Since its creation in 2005, the Julia Hunter Fund has helped fund a number of initiatives across London. From planting a tree at St. Leonard’s Cody Centre, to developing a garden for Banting House National Historic Site, Murray’s green thumbprint can be seen throughout our community.

To Murray, though, it’s not always just about having ideas and starting projects - it’s also about how you implement them.

A few years ago, Murray decided to begin the Gardens4Bees project - an initiative to plant pollinator gardens to support the struggling bee population.  

“The bees were in trouble a few years ago, so we started planting pollination gardens,” says Murray, “We wanted to infuse our overall motto into each one: Design. Culture. Community Development.

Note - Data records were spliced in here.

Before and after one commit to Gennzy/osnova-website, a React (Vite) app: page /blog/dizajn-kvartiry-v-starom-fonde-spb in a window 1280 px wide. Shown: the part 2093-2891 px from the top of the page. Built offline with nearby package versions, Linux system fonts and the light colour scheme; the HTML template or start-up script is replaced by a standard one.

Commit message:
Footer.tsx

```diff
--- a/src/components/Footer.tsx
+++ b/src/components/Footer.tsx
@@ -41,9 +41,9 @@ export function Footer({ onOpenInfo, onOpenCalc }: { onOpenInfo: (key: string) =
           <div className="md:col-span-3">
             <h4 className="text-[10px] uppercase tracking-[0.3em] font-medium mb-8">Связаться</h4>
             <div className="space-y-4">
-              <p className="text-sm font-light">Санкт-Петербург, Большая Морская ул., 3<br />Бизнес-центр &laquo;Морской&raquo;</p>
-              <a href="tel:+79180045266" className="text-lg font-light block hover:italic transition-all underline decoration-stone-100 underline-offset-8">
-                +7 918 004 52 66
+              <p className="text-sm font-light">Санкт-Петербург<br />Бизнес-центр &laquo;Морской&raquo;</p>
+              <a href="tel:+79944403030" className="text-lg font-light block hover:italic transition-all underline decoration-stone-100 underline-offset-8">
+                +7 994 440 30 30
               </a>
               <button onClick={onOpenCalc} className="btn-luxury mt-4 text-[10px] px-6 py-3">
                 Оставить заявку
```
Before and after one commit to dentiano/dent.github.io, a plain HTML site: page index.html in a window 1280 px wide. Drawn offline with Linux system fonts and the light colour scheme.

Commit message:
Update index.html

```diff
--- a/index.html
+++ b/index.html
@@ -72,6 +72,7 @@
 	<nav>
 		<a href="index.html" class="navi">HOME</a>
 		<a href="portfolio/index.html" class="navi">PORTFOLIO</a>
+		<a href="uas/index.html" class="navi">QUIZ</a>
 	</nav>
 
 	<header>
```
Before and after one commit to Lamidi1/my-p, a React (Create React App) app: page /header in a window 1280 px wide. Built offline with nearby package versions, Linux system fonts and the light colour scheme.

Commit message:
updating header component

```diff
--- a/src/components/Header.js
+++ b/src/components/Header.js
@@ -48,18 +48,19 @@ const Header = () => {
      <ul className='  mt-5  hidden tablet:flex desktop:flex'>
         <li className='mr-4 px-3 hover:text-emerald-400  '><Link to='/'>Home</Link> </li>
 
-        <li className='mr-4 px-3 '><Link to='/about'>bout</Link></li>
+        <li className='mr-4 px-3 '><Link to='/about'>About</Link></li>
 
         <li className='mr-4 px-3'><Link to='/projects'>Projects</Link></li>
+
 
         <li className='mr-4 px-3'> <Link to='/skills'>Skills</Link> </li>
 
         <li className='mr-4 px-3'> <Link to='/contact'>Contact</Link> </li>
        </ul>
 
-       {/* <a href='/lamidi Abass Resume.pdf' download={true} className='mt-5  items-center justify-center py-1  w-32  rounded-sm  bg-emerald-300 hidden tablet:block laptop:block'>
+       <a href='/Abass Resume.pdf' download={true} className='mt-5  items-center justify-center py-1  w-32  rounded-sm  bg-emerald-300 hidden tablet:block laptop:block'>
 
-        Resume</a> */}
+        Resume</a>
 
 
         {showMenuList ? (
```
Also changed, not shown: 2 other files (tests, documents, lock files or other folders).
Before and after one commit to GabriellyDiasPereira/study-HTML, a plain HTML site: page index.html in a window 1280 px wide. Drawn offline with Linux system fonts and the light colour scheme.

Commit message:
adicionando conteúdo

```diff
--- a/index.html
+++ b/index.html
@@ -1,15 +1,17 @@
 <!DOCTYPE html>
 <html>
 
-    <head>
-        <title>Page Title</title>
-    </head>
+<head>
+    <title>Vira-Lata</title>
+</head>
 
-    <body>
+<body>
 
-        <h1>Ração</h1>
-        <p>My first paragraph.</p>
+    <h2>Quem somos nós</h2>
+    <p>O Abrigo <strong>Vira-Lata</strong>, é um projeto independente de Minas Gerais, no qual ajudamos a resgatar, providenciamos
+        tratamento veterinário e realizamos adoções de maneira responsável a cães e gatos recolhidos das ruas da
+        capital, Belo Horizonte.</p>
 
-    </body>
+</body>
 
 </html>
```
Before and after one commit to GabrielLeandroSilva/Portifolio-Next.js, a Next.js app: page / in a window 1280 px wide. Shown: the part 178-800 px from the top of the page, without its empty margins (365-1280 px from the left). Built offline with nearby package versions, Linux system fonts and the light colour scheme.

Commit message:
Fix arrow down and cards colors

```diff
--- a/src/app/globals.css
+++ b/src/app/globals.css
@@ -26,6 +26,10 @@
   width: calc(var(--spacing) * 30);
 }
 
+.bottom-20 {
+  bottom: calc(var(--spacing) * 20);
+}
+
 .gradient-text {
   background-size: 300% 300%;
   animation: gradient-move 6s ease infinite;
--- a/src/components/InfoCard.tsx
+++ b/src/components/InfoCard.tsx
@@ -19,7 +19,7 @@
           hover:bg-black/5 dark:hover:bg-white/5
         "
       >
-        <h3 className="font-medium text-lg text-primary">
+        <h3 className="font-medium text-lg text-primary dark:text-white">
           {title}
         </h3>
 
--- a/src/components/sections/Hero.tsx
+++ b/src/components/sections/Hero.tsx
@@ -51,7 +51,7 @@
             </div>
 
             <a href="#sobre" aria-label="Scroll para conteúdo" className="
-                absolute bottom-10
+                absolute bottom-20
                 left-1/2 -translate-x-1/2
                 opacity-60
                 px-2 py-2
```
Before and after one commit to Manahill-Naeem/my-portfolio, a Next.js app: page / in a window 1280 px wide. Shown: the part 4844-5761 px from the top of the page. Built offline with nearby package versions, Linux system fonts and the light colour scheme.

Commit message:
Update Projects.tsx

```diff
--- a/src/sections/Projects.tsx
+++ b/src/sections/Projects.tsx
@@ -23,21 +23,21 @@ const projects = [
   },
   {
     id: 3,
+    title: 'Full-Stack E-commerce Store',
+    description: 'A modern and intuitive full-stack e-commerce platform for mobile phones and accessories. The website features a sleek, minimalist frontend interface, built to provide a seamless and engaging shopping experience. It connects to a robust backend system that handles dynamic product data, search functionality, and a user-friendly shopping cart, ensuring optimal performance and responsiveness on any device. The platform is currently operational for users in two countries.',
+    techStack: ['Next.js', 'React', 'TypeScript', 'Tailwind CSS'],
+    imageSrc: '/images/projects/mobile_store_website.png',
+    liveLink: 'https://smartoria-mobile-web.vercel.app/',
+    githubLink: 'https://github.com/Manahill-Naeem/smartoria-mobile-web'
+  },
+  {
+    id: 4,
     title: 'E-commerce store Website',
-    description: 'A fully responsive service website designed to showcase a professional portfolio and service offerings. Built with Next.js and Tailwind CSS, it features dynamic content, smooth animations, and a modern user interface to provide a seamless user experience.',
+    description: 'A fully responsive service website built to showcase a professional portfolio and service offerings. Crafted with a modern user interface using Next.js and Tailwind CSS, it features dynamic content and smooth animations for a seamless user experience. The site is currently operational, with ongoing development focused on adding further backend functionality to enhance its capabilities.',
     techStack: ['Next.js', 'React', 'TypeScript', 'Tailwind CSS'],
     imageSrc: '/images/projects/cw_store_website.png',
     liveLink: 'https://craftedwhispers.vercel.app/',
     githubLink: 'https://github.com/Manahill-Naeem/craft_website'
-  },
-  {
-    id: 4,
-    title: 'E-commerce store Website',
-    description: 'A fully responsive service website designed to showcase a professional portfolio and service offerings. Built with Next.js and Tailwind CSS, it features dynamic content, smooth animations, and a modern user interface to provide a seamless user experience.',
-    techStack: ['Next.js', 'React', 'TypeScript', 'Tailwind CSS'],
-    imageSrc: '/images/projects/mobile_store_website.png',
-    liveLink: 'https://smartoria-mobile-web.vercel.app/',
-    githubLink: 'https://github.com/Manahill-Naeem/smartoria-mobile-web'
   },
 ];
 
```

Environment.”

The St. Paul’s Cathedral pollination garden is a perfect example of Murray’s commitment to thoughtful and meaningful design.

Murray Hunter

“At the base of their electronic sign is one of our gardens, and even in winter you can kind of see a curved spiral to it,” says Murray, “That spiral is based on something called the Fibonacci sequence of numbers.”

The Fibonacci sequence is a string of numbers that follow a pattern related to the Golden Ratio, a number present in many aspects of the natural world, from the layout of flower petals to the number of branches on a tree.

While this is just one example of the thought Murray puts into each of his designs, he also makes sure the Fund donates to the right projects, something the flexibility of LCF allows him to do.

The Julia Hunter Fund’s most recent project, a green roof by the sanctuary at Victoria Hospital, aims to help with healing in a way physicians can’t.

“I was visiting the hospital and decided to have a look at the sanctuary. I’ve spent a lot of time at others in the past,” says Murray, “The room itself was fine, but what you look out on is just gravel and plastic, and I was thinking ‘this is not helping folks.’ So I thought we needed something better.”

The Victoria Hospital green roof is just the first among many projects planned for the year, and he’s hoping that his portfolio will help LCF give in his name long after he’s passed away.

“In my will, I’ve designated a percentage of my estate to go into this fund,” says Murray, “And I’ve tried to, more or less, write the terms with my projects. The Foundation will keep giving on my behalf after I’m gone based on the kinds of things I’ve done in the past. I know it’s going to be used wisely.”

Nick Walling